    * process

    * documentation


    Feasibility Study

    Environmental concerns especially important

    Evaluate:

    * request itself

    * staff carryover

    * material carryforward

    * quality of preceeding process

    * characteristics of developed products


    Classify Maintenance Request

    * corrective
    (error)

    * is error frequent?

    * is error costly?

    * is error isolated?

    * adaptive
    (environment change)

    * is change within organization?

    * is change localized?

    * supplementative/preventative
    (enhancement)

    * is change mandatory

    * is enhancement well-defined?

    * does enhancement provide significant return?


    Personnel Factors

    * As in all software projects, availability of qualified staff is the dominant factor

    * Presence of members of the original design team helps immensely

    * knowledge of product

    * knowledge of domain

    * knowledge of process
    configuration and integration tricks testing, verification & validation


    Availability of Material

    source code

    * without question

    testing materials

    * test plans

    ! test cases
    regression testing

    design documents

    * essential, although we might pretend otherwise

    requirements analysis & specification

    o provides coherence

    * generate test cases if missing


    Quality of Previous Work

    * understandability of system design

    * standardization of programming tools

    * standardization of documentation

    «Design documentation that doesn't accurately reflect the current state of software is probably worse than no documentation at all.»

    - Pressman, 1992


    Quality Design Implies Maintainability

    * The most important factor for easy maintenance is a maintainable product

    * Cannot begin a structured software process starting with an unstructured system

    * One measure estimates maintenance effort increases exponentially in """complexity attributed to poor design and documentation."""

    => design
    => documentation


    Begin with Design

    Process should be design-based

    * Terrible!

    expand this figure

    * Unwise - avoid if at all possible

    expand this figure

    * Recommended

    expand this figure


    Reverse Engineering

    Main goal is design recovery, but the recovered information is often at too low a level of abstraction.

    Useful for

    * recovering and comparing file organizations

    * program (code) restructuring

    Useful as programmer's aide on a large project.


    Rules of Thumb"

    1. Study program before entering """emergency mode."""

    2. Become familiar with overall structure, avoiding details.

    3. Evaluate existing documentation; diagram and comment if needed.

    4. Make good use of cross references and other aids.

    5. Make changes with utmost caution.

    6. Don't eliminate code unless your sure it isn't used.

    7. Declare your own variables rather than reusing.

    8. Keep detailed records of activities and results.

    9. Temper the urge to throw program away and rewrite it.

    10. Insert error checking & diagnostics.

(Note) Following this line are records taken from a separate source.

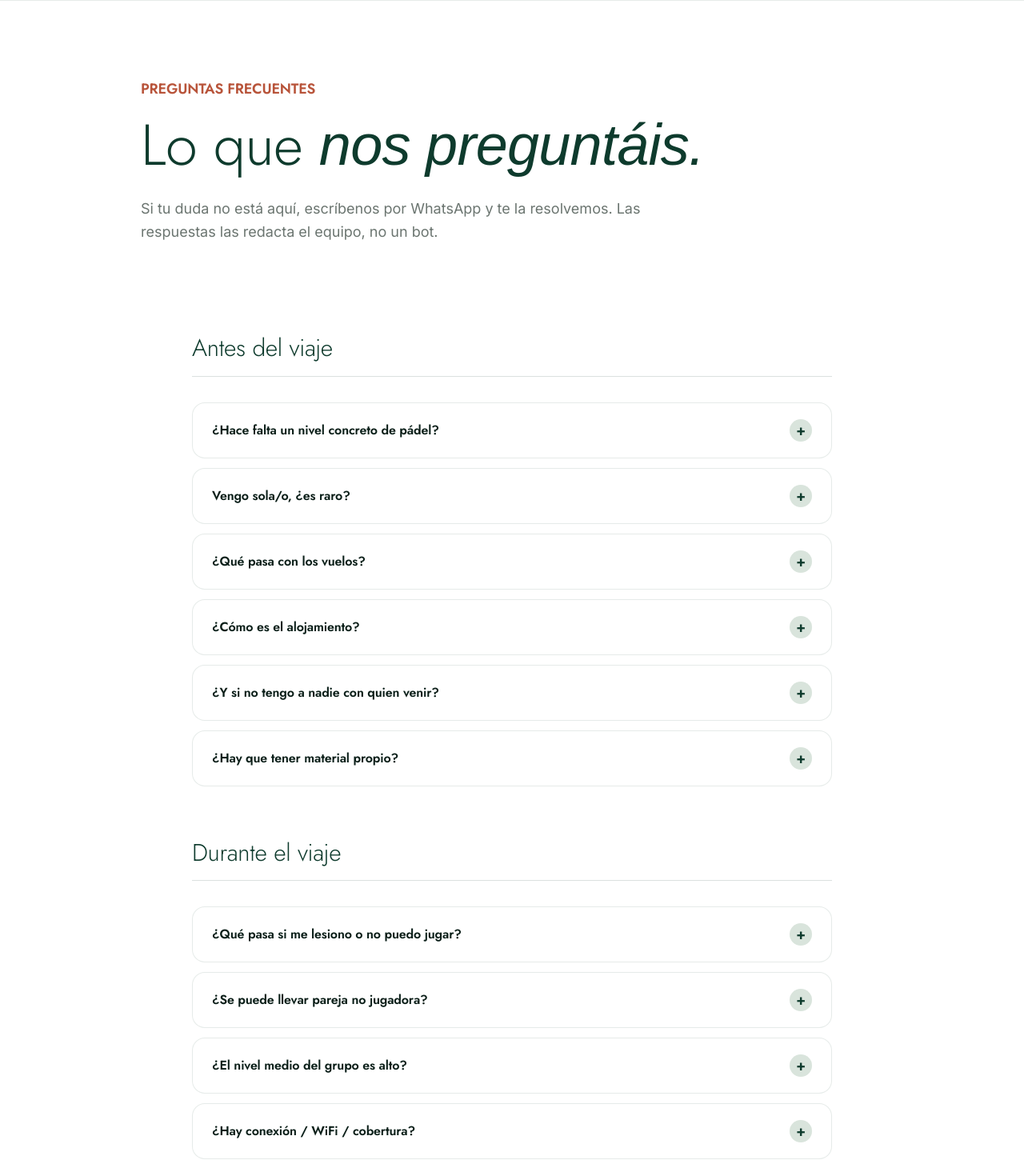
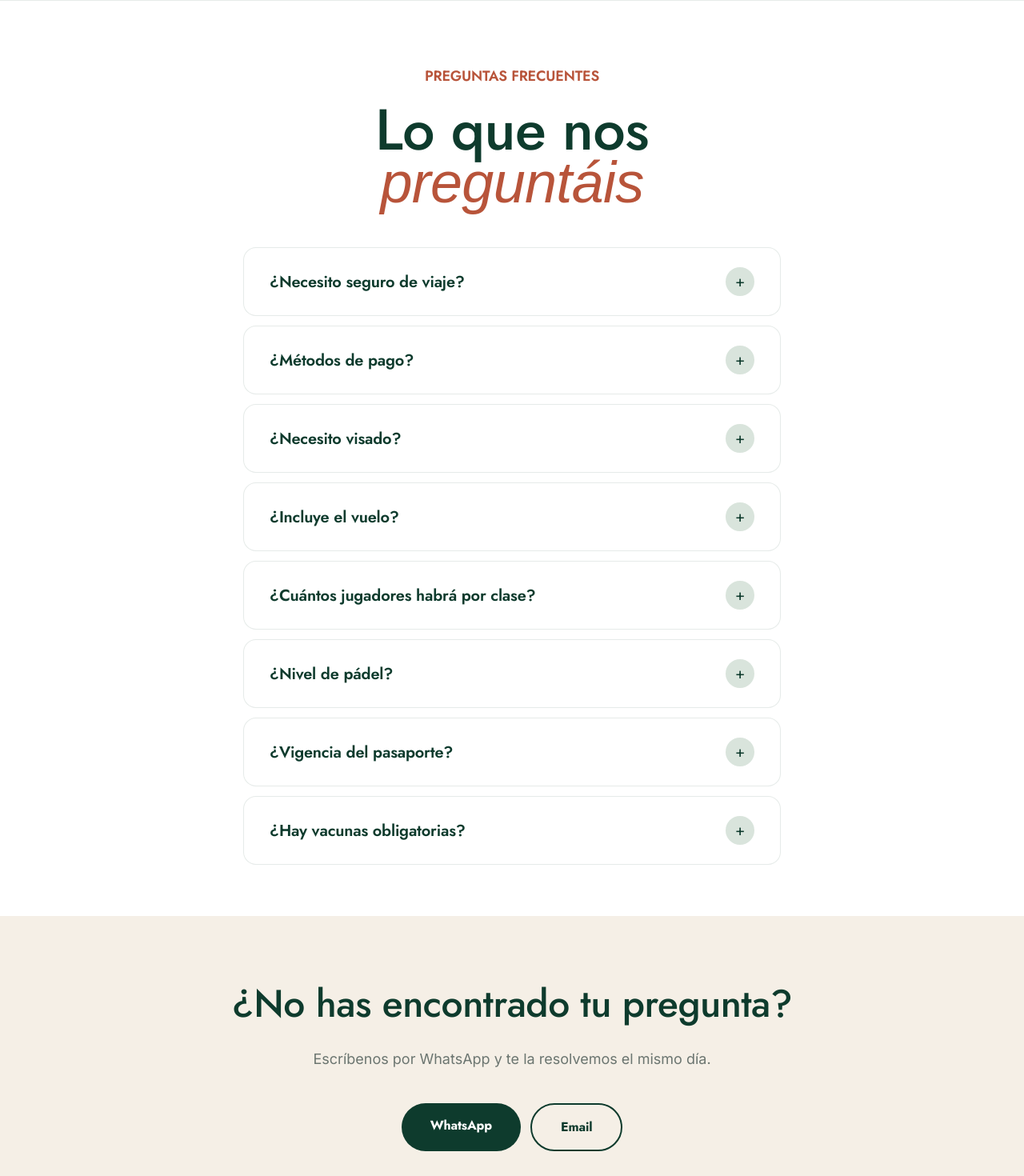
Before and after one commit to padeltravellers/web, a Next.js app: page /preguntas in a window 1280 px wide. Shown: the part 120-1590 px from the top of the page at 80% size. Built offline with nearby package versions, Linux system fonts and the light colour scheme; a web font is replaced by a local one.

Commit message:
feat(preguntas): mismas 8 preguntas que web actual + diseño accordion limpio

```diff
--- a/src/app/preguntas/page.tsx
+++ b/src/app/preguntas/page.tsx
@@ -1,66 +1,45 @@
 import Link from "next/link";
 import Header from "@/components/Header";
 import Footer from "@/components/Footer";
-import { faqs, contact } from "@/data/content";
+import { contact } from "@/data/content";
 
 export const metadata = {
   title: "Preguntas frecuentes — Padel Travellers",
-  description: "Todo lo que normalmente preguntan los viajeros antes de reservar. Nivel de pádel, viajar solo, vuelos, alojamiento, pagos, cancelación.",
+  description: "Todas las dudas habituales del viaje: seguro, métodos de pago, visado, vuelos, niveles, vacunas y pasaporte.",
 };
 
-const categories = [
+const faqs = [
   {
-    title: "Antes del viaje",
-    items: [
-      ...faqs.slice(0, 4),
-      {
-        q: "¿Y si no tengo a nadie con quien venir?",
-        a: "Más de la mitad del grupo viene en solitario. Es lo más común y lo que más recomendamos a quien duda. A los 2-3 días ya os conocéis todos.",
+    q: "¿Necesito seguro de viaje?",
+    a: "Sí, es obligatorio para todas nuestras experiencias. Cada viajero debe contratar un seguro que cubra el viaje con anterioridad a la fecha de salida. Te recomendamos varias compañías cuando confirmamos la reserva.",
   },
   {
-        q: "¿Hay que tener material propio?",
-        a: "Tu pala, sí. Zapatillas de pádel también. Lo demás (pelotas, agua, toallas) lo pone el club. Si vienes sin pala, el club tiene alquiler.",
-      },
-    ],
+    q: "¿Métodos de pago?",
+    a: "Aceptamos tarjeta vía Stripe (pasarela 100% segura, Visa, Mastercard, American Express) y también transferencia bancaria. La reserva se formaliza con 300€ y el resto antes del viaje.",
   },
   {
-    title: "Durante el viaje",
-    items: [
-      {
-        q: "¿Qué pasa si me lesiono o no puedo jugar?",
-        a: "El programa tiene siempre planes alternativos no-pádel (templos, cultura, surf, descanso). Y si necesitas médico, el coordinador te acompaña y te ayuda con el seguro.",
+    q: "¿Necesito visado?",
+    a: "Para ciudadanos españoles, el visado a Indonesia se tramita a la llegada o de forma online (https://molina.imigrasi.go.id/) y tiene un coste de 30€. Si tienes otra nacionalidad, te ayudamos a comprobar requisitos.",
   },
   {
-        q: "¿Se puede llevar pareja no jugadora?",
-        a: "Sí. Cada vez tenemos más casos. El programa tiene actividades para no jugar (cultura, surf, spa, días libres). Hablamos del precio en estos casos para ajustar.",
+    q: "¿Incluye el vuelo?",
+    a: "No, los vuelos no se incluyen y cada participante compra su propio billete. Desde Padel Travellers te recomendamos las mejores combinaciones de ida y vuelta para cuadrar con el grupo.",
   },
   {
-        q: "¿El nivel medio del grupo es alto?",
-        a: "Tenemos de todo, nivel 2 a 5. Lo importante es que rotamos parejas para que cada uno juegue siempre con gente de su nivel. Nadie se queda fuera.",
+    q: "¿Cuántos jugadores habrá por clase?",
+    a: "Las clases son en grupos reducidos, máximo 4 jugadores del mismo nivel. Así aprovechas al máximo cada sesión con el coach.",
   },
   {
-        q: "¿Hay conexión / WiFi / cobertura?",
-        a: "En todas las villas hay WiFi decente. Cobertura móvil en casi toda la isla. Si necesitas trabajar algún día, hay zonas con muy buena conexión.",
-      },
-    ],
+    q: "¿Nivel de pádel?",
+    a: "Los clinics están abiertos a cualquier nivel. Da igual si llevas años jugando o si acabas de empezar — adaptamos clases y partidos a tu experiencia.",
   },
   {
-    title: "Pagos y reserva",
-    items: [
-      ...faqs.slice(4, 7),
-      {
-        q: "¿Cómo se paga el resto del viaje?",
-        a: "Por transferencia, antes de la salida. Te avisamos con tiempo y te pasamos toda la documentación. Sin recargos por método de pago.",
+    q: "¿Vigencia del pasaporte?",
+    a: "Para entrar a Indonesia tu pasaporte debe tener mínimo 6 meses de vigencia desde la fecha del vuelo de regreso. Compruébalo antes de comprar vuelos.",
   },
   {
-        q: "¿Hay seguro de viaje incluido?",
-        a: "No, pero te recomendamos uno específico y te pasamos las opciones que mejor funcionan para Bali. Es obligatorio para entrar a Indonesia.",
-      },
-      {
-        q: "¿Política de cancelación?",
-        a: "Antes de cierto plazo (te lo explicamos en la llamada), reembolso total menos gastos de gestión. Después, depende del momento. Lo importante: te lo decimos antes de cobrar nada.",
-      },
-    ],
+    q: "¿Hay vacunas obligatorias?",
+    a: "No se requiere ninguna vacuna obligatoria para entrar a Indonesia. Consulta con tu centro de salud por si te aconsejan alguna recomendada según tu historial.",
   },
 ];
 
@@ -69,57 +48,52 @@ export default function PreguntasPage() {
     <>
       <Header />
       <main className="text-pt-ink">
-        <section className="px-6 lg:px-12 pt-16 pb-12 lg:pt-24 lg:pb-16 max-w-5xl mx-auto">
-          <p className="font-display uppercase tracking-[0.26em] text-base md:text-lg font-semibold text-pt-clay mb-6">Preguntas frecuentes</p>
-          <h1 className="font-display font-extralight text-5xl md:text-7xl text-pt-green leading-[0.9]">
-            Lo que <span className="font-script italic">nos preguntáis.</span>
+        <section className="px-6 lg:px-12 pt-14 pb-10 lg:pt-20 lg:pb-12 max-w-4xl mx-auto text-center">
+          <p className="font-display uppercase tracking-[0.26em] text-base md:text-lg font-semibold text-pt-clay mb-5">Preguntas frecuentes</p>
+          <h1 className="font-display font-medium text-5xl md:text-7xl text-pt-green leading-[0.92]">
+            Lo que nos
+            <br />
+            <span className="font-script italic font-normal text-pt-clay">preguntáis</span>
           </h1>
-          <p className="mt-8 text-lg text-pt-muted max-w-2xl leading-relaxed">
-            Si tu duda no está aquí, escríbenos por WhatsApp y te la resolvemos. Las respuestas las redacta el
-            equipo, no un bot.
-          </p>
         </section>
 
-        <section className="px-6 lg:px-12 py-12 max-w-4xl mx-auto">
-          {categories.map((cat, ci) => (
-            <div key={cat.title} className={ci > 0 ? "mt-16" : ""}>
-              <h2 className="font-display font-light text-3xl text-pt-green mb-8 leading-tight border-b border-pt-green/15 pb-4">
-                {cat.title}
-              </h2>
+        <section className="px-6 lg:px-12 pb-16 max-w-3xl mx-auto">
           <div className="space-y-3">
-                {cat.items.map((f, i) => (
+            {faqs.map((f, i) => (
               <details
                 key={i}
-                    className="group bg-white rounded-2xl border border-pt-green/10 px-6 py-5 hover:border-pt-green/30 transition"
+                className="group bg-white rounded-2xl border border-pt-green/10 hover:border-pt-green/30 transition overflow-hidden"
               >
-                    <summary className="cursor-pointer list-none flex items-center justify-between gap-4 font-display font-semibold text-pt-ink">
+                <summary className="cursor-pointer list-none flex items-center justify-between gap-5 px-6 md:px-8 py-5 md:py-6">
+                  <span className="font-display font-semibold text-lg md:text-xl text-pt-green leading-tight">
                     {f.q}
-                      <span className="w-7 h-7 rounded-full bg-pt-green-pale text-pt-green flex items-center justify-center text-lg group-open:rotate-45 transition-transform shrink-0">
+                  </span>
+                  <span className="w-9 h-9 rounded-full bg-pt-green-pale text-pt-green flex items-center justify-center text-xl group-open:rotate-45 transition-transform shrink-0">
                     +
                   </span>
                 </summary>
-                    <p className="mt-4 text-pt-muted leading-relaxed text-sm">{f.a}</p>
+                <div className="px-6 md:px-8 pb-6 md:pb-7 -mt-1">
+                  <p className="text-pt-muted leading-relaxed text-base">{f.a}</p>
+                </div>
               </details>
             ))}
           </div>
-            </div>
-          ))}
         </section>
 
-        <section className="py-24 px-6 lg:px-12 bg-pt-cream mt-10">
+        <section className="py-14 lg:py-20 px-6 lg:px-12 bg-pt-cream">
           <div className="max-w-3xl mx-auto text-center">
-            <h2 className="font-display font-light text-3xl md:text-5xl text-pt-green leading-tight mb-6">
+            <h2 className="font-display font-medium text-3xl md:text-5xl text-pt-green leading-tight mb-6">
               ¿No has encontrado tu pregunta?
             </h2>
             <p className="text-pt-muted text-lg mb-10 max-w-xl mx-auto leading-relaxed">
-              Escríbenos por WhatsApp y te la resolvemos en el mismo día. Sin formularios largos.
+              Escríbenos por WhatsApp y te la resolvemos el mismo día.
             </p>
             <div className="flex flex-col sm:flex-row gap-3 justify-center">
-              <a href={contact.whatsappLink} className="px-9 py-4 rounded-full bg-pt-green text-white font-display font-bold text-sm hover:bg-pt-green-soft transition">
-                WhatsApp Marta
+              <a href={contact.whatsappLink} className="px-9 py-4 rounded-full bg-pt-green text-white font-display font-bold text-base hover:bg-pt-green-soft transition">
+                WhatsApp
               </a>
-              <a href={`mailto:${contact.email}`} className="px-9 py-4 rounded-full border-2 border-pt-green text-pt-green font-display font-bold text-sm hover:bg-pt-green hover:text-white transition">
-                Email a Oriol
+              <a href={`mailto:${contact.email}`} className="px-9 py-4 rounded-full border-2 border-pt-green text-pt-green font-display font-bold text-base hover:bg-pt-green hover:text-white transition">
+                Email
               </a>
             </div>
           </div>
```
Lines whose indentation alone changed are shown as unchanged.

    - Yourdan, 1975


    Danger Zones

    1. a subprogram is deleted or changed

    2. a statement label is deleted or modified

    3. an identifier is deleted or modified

    4. changes are made to improve execution performance

    5. a file open or close is modified

    6. logical operators are modified

    7. design changes are translated into major code changes

    8. changes are made to logical tests of boundary conditions

    - Freedman & Weinberg, 1990


    Laws" of Program Evolution

    Continuing change - program must change or become less useful

    Increasing complexity - structure of evolving program becomes more complex unless active efforts are made

    Large program evolution - program evolution is a self-regulating process with statistically significant [local] trends and invariances

    Organizational stability - over the lifetime of a program, rate of [change] is approximately constant independent of resources

    Conservation of familiarity - incremental system change approximately constant from release to release

    - Lehman & Belady, 1985


    Dealing with Managers

    Maintenance causes most severe political stresses because it:

    * is urgent

    * has unanticipated resource requirements

    * needs unanticipated managerial attention